Toronto Blue Jays GM Alex Anthopoulos held true to his word that he'll leave this week's winter meetings with a closer, trading for Sergio Santos of the Chicago White Sox on Tuesday. Fellow right-handed pitcher Nestor Molina is off to the Windy City.
Former White Sox closer Sergio Santos had 30 saves in 2011 while posting a 4-5 record, 3.55 earned-run average and striking out 92 hitters in 63 1/3 innings pitched. (Ed Zurga/Getty Images)

Toronto Blue Jays general manager Alex Anthopoulos accomplished at least three things with Tuesday's re-acquisition of closer Sergio Santos: He didn't throw big money at a proven stopper — at least in the short term — has a strikeout pitcher and one under team control for several seasons.

Attending baseball's winter meetings in Dallas, Anthopoulos picked up Santos from the Chicago White Sox for fellow right-handed pitcher Nestor Molina.

Santos, 28, converted 30 of 36 save chances in 2011 while posting a 4-5 record, 3.55 earned-run average and striking out 92 hitters in 63 1/3 innings pitched. He ranked third among American League relief pitchers last season with 13.07 strikeouts per nine innings pitched.

Santos was golfing when Anthopoulos called to tell him about the trade. The deal caught the hurler by surprise — a few days after the season ended, he signed a three-year, $8.25-million US contract with the White Sox.

Santos said he's "glad to be back" with the Blue Jays.

"I'm excited to be moving to a new team and [one that's] going in the direction that Toronto is going in," Santos said on a conference call.

Santos will earn $1 million in 2012, $2.75 million in 2013 and $3.75 million in 2014. There are also three club options from 2015 through 2017, totalling $22.75 million.

There is a $750,000 buyout if the option years are declined.

The Blue Jays first acquired Santos in 2005 from the Arizona Diamondbacks, who drafted the player 27th overall as a shortstop in 2002. He converted to pitcher in 2009 while in the White Sox organization and made his big-league debut the next year.

No interest in pitching

Anthopoulos was the Blue Jays' assistant GM when Santos was in their organization.
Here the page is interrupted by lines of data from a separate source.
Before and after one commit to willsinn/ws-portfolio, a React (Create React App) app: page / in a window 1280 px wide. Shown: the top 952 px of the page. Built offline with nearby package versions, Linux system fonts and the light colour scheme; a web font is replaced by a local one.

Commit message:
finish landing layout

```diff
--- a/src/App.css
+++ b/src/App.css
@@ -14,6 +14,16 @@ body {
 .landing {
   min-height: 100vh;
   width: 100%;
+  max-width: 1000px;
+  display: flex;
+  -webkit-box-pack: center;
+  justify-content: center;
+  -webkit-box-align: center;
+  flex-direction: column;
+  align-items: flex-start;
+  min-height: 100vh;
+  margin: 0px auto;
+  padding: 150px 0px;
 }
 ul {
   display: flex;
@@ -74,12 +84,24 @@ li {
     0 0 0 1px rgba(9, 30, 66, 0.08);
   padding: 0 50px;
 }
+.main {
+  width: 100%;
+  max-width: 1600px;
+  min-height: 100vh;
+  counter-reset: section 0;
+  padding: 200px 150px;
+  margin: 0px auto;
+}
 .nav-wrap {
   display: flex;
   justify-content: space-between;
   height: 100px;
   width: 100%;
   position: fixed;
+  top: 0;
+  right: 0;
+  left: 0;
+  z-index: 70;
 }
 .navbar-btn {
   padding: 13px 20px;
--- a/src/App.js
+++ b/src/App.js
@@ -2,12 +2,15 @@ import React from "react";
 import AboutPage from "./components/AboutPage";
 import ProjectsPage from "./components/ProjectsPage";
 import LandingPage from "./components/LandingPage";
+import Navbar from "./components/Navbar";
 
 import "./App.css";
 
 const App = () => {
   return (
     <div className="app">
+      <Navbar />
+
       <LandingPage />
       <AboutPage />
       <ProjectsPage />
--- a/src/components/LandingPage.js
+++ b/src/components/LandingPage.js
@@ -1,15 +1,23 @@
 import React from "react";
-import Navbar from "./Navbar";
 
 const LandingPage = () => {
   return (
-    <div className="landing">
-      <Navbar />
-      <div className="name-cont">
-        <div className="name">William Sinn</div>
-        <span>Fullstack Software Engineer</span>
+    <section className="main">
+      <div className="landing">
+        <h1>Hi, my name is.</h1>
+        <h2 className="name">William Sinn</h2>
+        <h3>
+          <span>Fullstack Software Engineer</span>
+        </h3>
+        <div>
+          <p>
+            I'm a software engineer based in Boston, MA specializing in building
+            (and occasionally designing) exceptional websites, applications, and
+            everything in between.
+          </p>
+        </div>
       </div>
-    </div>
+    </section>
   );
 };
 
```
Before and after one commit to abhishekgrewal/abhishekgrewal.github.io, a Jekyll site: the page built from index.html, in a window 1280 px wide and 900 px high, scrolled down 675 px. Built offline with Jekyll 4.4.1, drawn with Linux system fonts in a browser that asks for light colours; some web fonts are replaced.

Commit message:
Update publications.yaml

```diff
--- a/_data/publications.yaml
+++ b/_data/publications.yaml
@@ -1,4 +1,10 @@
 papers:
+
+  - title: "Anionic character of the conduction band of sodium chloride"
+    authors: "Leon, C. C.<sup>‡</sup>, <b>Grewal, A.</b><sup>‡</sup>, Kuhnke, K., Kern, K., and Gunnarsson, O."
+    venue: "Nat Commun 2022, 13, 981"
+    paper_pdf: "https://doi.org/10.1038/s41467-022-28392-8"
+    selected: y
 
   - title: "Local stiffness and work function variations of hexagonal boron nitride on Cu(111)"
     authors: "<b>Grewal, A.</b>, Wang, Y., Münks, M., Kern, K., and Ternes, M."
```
The team asked Santos if he wanted to take a try on the mound, but he wasn't interested.

"He didn't want to pitch. He believed in himself as a shortstop," Anthopoulos said.

Santos made it as high as AAA as an infielder. He was a career .248 hitter with 72 home runs in the minors, starting out in 2002 in the Arizona system.

In two major league seasons as a pitcher, the California native is 6-7 with 31 saves and 3.29 ERA.

Anthopoulos said Santos's contract situation and "electric stuff" made him especially attractive, given his arm hasn't endured a lot of wear because of his late switch to pitching.

Toronto's saves leader last season was Frank Francisco with 17. Santos immediately inherited the role.

"He's got the ninth inning for us," Anthopoulos said. "We think he's got a chance to be an elite closer."

Chris Sale was second on the White Sox last season with eight saves. Chicago had planned to move him into the rotation next year.

Asked who would be the Chicago closer in 2012, new manager Robin Ventura wasn't sure.

"I knew yesterday," he said. "But obviously, you know, right now you're going to wait and see how the rest of this week goes and figure it out from there."

Molina, 22, split his time with AA New Hampshire and single-A Dunedin, going 12-3 with a 2.21 ERA in 26 games.

With files from The Associated Press